I asked about Marc Ambinder's report of the "data" collected by the Obama campaign Monday night that left them with a "high degree of confidence" that Michelle Obama's speech went over well in their 18 target states. Marc had inferred that "the campaign ran several focus groups" Monday might, but I'm skeptical given the logistical challenge of doing traditional focus groups in 18 states in one night. My guess is that they ran some sort of online test, and asked Plouffe if he could add more detail:
That information "will have to be a mystery," enjoying the play on my nomme de Internet. He did say that their efforts to monitor undecided voters features "not through the traditional methods of quantitative and qualitative research. We also have hundreds of thousands of contacts [made] every night."
Much of the briefing covered specifics on the focus on turnout by the Obama campaign and their massive effort to "adjust the electorate" to their benefit. He cited several examples, including Florida where he claimed that roughly 600,000 African Americans that were registered but did not vote in 2004, with more than half of that group coming from African Americans under 40 years of age. "If we just execute on turnout" in Florida, he said, "we're going to be bumping up on our win number." They also believe they can keep states like Virginia and North Carolina competitive if they "blow the doors off turnout."
The briefing included much more that my National Journal and Atlantic Media colleagues will be reporting on later today and this week, and I will try to add links here as they become available. I'm also likely to say more at some point about the Obama campaign's overall approach to research and strategy based on these comments.
Finally, please note that the verbatim quotations above are from my notes. We are hoping to post a full transcript later in the week. [Update/Correction: With a transcript in hand, I have corrected a few minor wording errors. In the original version, I erroneously quoted Dan Pfeiffer describing the Gallup Daily as "the worst thing that's happened in journalism in 20 years" -- he actually said 10 years.]
Update - Here's a quick response via email from Gallup's Frank Newport:
These are the same types
of sentiments that have been expressed since George Gallup's first
presidential polls in 1936. Campaigns like to control the narrative, and don't
like outside intrusion in their story lines.

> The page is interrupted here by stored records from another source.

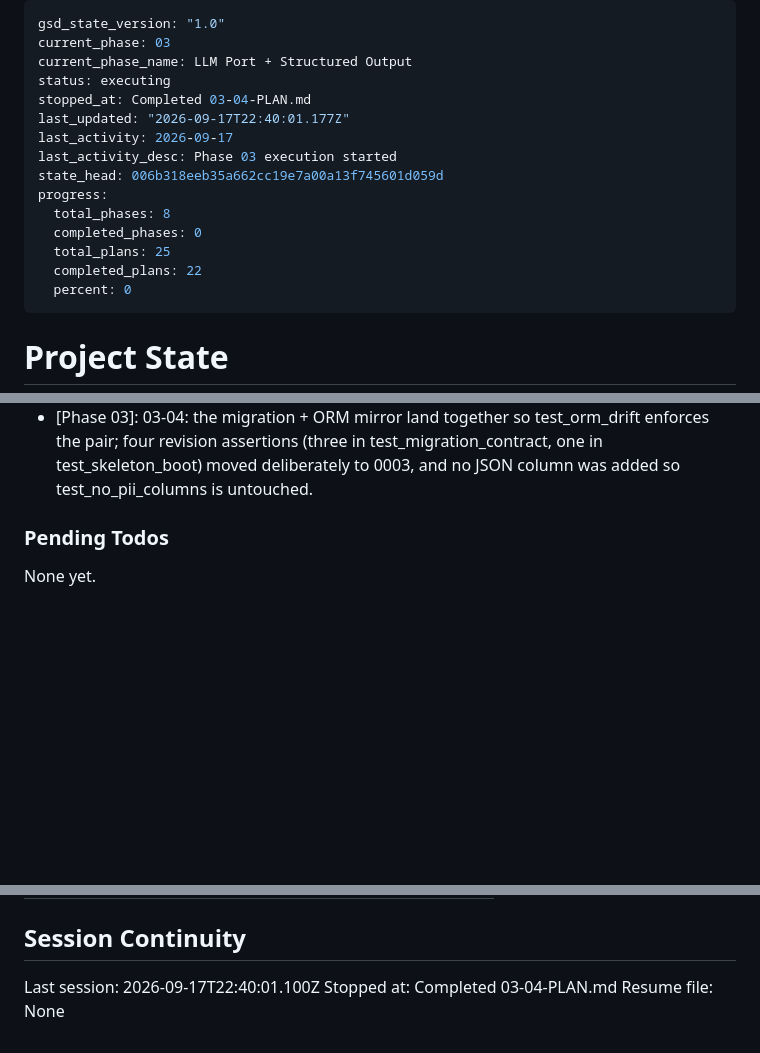
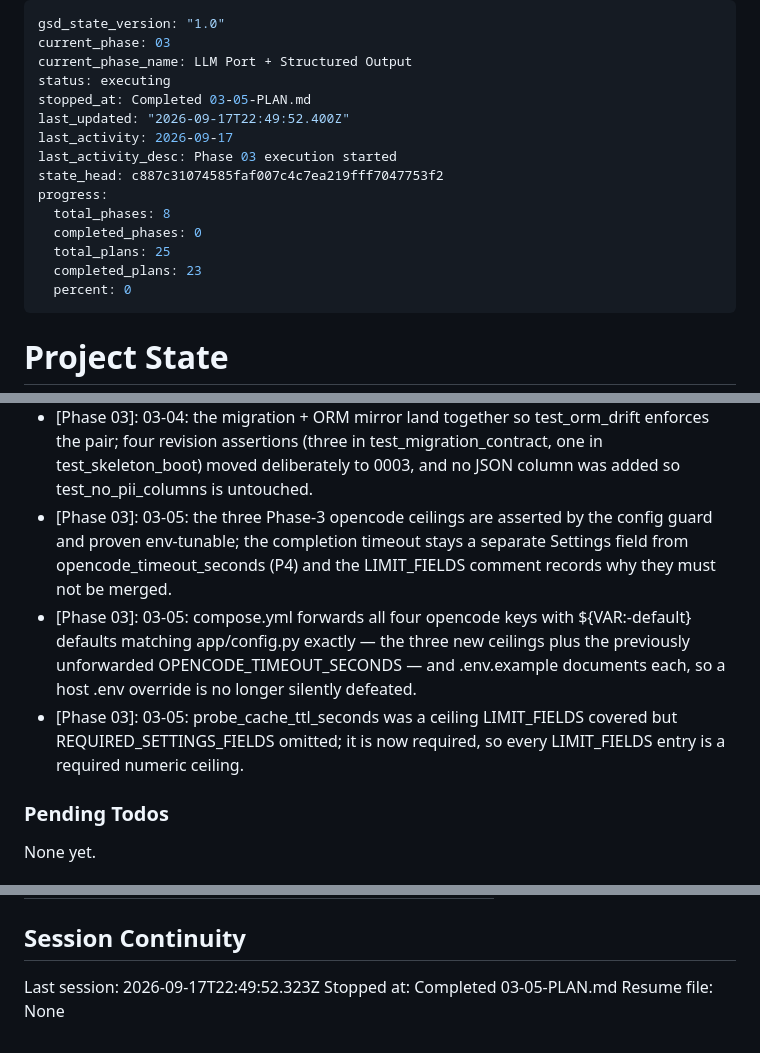
Before and after one commit to filipay/shortlist, a Markdown page: .planning/STATE.md, 3 parts joined by grey strips. GitHub-like rendering; blank space fills up the shorter version.

Commit message:
docs(03-05): complete the opencode ceiling configuration plan

```diff
--- a/.planning/STATE.md
+++ b/.planning/STATE.md
@@ -3,16 +3,16 @@ gsd_state_version: "1.0"
 current_phase: 03
 current_phase_name: LLM Port + Structured Output
 status: executing
-stopped_at: Completed 03-04-PLAN.md
-last_updated: "2026-09-17T22:40:01.177Z"
+stopped_at: Completed 03-05-PLAN.md
+last_updated: "2026-09-17T22:49:52.400Z"
 last_activity: 2026-09-17
 last_activity_desc: Phase 03 execution started
-state_head: 006b318eeb35a662cc19e7a00a13f745601d059d
+state_head: c887c31074585faf007c4c7ea219fff7047753f2
 progress:
   total_phases: 8
   completed_phases: 0
   total_plans: 25
-  completed_plans: 22
+  completed_plans: 23
   percent: 0
 ---
 
@@ -178,6 +179,9 @@ Recent decisions affecting current work:
 - [Phase 03]: 03-04: Task 1's one-way-door gate resolved to migration-0003 — a dedicated nullable llm_calls.server_version VARCHAR(32) (migration 0003), because backend/provider/error each have distinct meanings another surface relies on and error is NULL on the successful rows where the version matters most.
 - [Phase 03]: 03-04: llm_call_repo.latest_probe and llm_totals_for_run are the shared reads (total over half-written rows, never commit); _settings_context reads through latest_probe, so D-52's detail has one read shape and server_version now survives a reload.
 - [Phase 03]: 03-04: the migration + ORM mirror land together so test_orm_drift enforces the pair; four revision assertions (three in test_migration_contract, one in test_skeleton_boot) moved deliberately to 0003, and no JSON column was added so test_no_pii_columns is untouched.
+- [Phase 03]: 03-05: the three Phase-3 opencode ceilings are asserted by the config guard and proven env-tunable; the completion timeout stays a separate Settings field from opencode_timeout_seconds (P4) and the LIMIT_FIELDS comment records why they must not be merged.
+- [Phase 03]: 03-05: compose.yml forwards all four opencode keys with ${VAR:-default} defaults matching app/config.py exactly — the three new ceilings plus the previously unforwarded OPENCODE_TIMEOUT_SECONDS — and .env.example documents each, so a host .env override is no longer silently defeated.
+- [Phase 03]: 03-05: probe_cache_ttl_seconds was a ceiling LIMIT_FIELDS covered but REQUIRED_SETTINGS_FIELDS omitted; it is now required, so every LIMIT_FIELDS entry is a required numeric ceiling.
 
 ### Pending Todos
 
@@ -201,6 +205,6 @@ Items acknowledged and deferred at milestone close, most recent first:
 
 ## Session Continuity
 
-Last session: 2026-09-17T22:40:01.100Z
-Stopped at: Completed 03-04-PLAN.md
+Last session: 2026-09-17T22:49:52.323Z
+Stopped at: Completed 03-05-PLAN.md
 Resume file: None
```
Also changed, not shown: other parts of .planning/STATE.md (+2 -1 lines), .planning/ROADMAP.md (+3 -3 lines), 1 other file.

Bottom line: The American
public is vastly interested, and always has been, in where a presidential race
stands during a campaign. Gallup (and others) can help provide a
scientific answer to that question, using careful methodology and deliberate
analysis. Without independent polling, the public would be reliant on
campaign operatives' self-promoting insights on where the race stands, or
on journalists' guesses. And, of course, polling provides a vast
array of insights into the dynamics and currents of a campaign and represents
the voters' views, thoughts, and wishes.
**Update 2: The 18 states that the Obama campaign is focusing on are: Alaska, Colorado, Florida, Georgia, Iowa, Indiana, Michigan, Missouri, Montana, Nevada, New Hampshire, New Mexico, North Carolina, North Dakota, Ohio, Pennsylvania, Wisconsin, and Virginia.